I still refer to her as the Queen of Sh***y Robots, while that is not strictly accurate. In a 2019 interview with Wired, Giertz discussed how she renounced her title after reflecting on a lifetime battle with perfectionism. She wonders if by only striving to be the Queen of Terrible Robots, she was undermining her own chance of success.
The interview is ancient in internet years, yet the sentiments stick with me. How often do you stop and consider how you are harming your own success and how you choose to define yourself?
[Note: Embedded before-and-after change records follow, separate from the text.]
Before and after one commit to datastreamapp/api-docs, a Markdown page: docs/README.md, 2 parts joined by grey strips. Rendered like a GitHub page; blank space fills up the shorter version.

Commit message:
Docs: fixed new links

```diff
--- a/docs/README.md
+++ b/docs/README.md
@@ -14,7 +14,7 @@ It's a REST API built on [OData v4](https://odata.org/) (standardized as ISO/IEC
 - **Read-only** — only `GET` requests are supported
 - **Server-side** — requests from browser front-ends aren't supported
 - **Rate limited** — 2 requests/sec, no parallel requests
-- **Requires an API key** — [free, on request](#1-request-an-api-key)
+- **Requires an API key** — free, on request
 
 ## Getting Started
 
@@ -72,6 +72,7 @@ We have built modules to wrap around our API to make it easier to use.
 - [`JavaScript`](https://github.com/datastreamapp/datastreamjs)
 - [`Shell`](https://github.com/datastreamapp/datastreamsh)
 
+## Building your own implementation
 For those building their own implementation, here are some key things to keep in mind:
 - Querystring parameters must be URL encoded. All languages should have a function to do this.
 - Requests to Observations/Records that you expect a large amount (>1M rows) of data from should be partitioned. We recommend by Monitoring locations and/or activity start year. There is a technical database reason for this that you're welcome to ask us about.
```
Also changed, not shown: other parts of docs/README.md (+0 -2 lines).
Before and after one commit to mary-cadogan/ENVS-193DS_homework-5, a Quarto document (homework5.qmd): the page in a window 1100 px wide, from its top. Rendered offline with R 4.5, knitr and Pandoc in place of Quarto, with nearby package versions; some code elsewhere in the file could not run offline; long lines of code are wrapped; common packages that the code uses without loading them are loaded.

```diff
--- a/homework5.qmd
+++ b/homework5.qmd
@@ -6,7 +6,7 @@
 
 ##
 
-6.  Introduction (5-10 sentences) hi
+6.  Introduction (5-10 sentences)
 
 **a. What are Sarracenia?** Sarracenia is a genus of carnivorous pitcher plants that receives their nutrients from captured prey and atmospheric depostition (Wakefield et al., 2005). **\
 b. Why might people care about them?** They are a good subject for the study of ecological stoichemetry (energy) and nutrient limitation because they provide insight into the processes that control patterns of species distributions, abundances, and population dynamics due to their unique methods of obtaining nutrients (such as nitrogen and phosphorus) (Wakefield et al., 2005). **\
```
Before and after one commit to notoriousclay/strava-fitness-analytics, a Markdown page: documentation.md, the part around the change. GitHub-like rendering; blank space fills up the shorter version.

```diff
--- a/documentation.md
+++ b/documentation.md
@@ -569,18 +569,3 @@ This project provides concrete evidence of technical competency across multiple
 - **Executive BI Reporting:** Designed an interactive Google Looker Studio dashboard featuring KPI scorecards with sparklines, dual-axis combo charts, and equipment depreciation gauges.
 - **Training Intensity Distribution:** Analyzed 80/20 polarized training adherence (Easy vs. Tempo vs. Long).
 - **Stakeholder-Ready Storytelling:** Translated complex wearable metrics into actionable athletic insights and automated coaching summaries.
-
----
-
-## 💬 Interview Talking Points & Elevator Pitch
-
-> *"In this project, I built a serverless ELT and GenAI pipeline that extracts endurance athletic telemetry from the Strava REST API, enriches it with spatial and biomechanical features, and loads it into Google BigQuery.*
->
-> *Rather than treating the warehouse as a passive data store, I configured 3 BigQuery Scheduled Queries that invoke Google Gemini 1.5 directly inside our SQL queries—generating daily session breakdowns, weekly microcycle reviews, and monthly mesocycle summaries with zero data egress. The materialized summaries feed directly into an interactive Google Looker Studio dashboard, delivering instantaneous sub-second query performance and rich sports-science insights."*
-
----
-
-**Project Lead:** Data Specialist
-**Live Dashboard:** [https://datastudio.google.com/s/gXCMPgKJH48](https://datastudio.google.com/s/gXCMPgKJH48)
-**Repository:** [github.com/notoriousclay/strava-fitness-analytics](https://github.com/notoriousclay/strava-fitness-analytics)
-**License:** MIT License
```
Those questions are familiar to anyone who reads inspirational posters, self-help books or even attends a religious service. There are entire industries of people willing to help propel you forward and get you to self-reflect on your life.
Yet, it would not have impacted me if I had not found it unexpectedly. I originally stumbled on the article not for life advice, but due to a fascination with robots, sci-fi, and future technology.
I grew up watching William Shatner dramatically pausing as he monologued through Star Trek the Original Series. The show’s vision of voyaging through the stars caused me to dream of exploring worlds far beyond my reach.
It is easy to dismiss the impact and power of science fiction if you just only see the pew-pew laser guns and Chewbacca aliens. Sci-Fi has the power to inspire us to consider questions that we may not even realize yet and challenge our current society.
Nichelle Nichols, who played Lieutenant Nyota Uhura in the original Star Trek, nearly quit the show to pursue a Broadway career. She was talked out of it by Dr. Martin Luther King Jr., who told her the impact of having a black woman in a role of authority on television was having for the Civil Rights Movement.
The trajectory of Nichols example continues to impact so many other people. Mae Jemison, the first female black astronaut, credits Lt. Uhura as a major inspiration to go to space. Nichols’ work with NASA is credited with recruiting Sally Ride, Guion Bluford, and many others to the space program.
Sci-Fi inspires us to reach beyond and strive for something better. To be a better person, a better version of us, to make tomorrow a better future.
What stories have impacted and shaped your life? Share with us in the comments.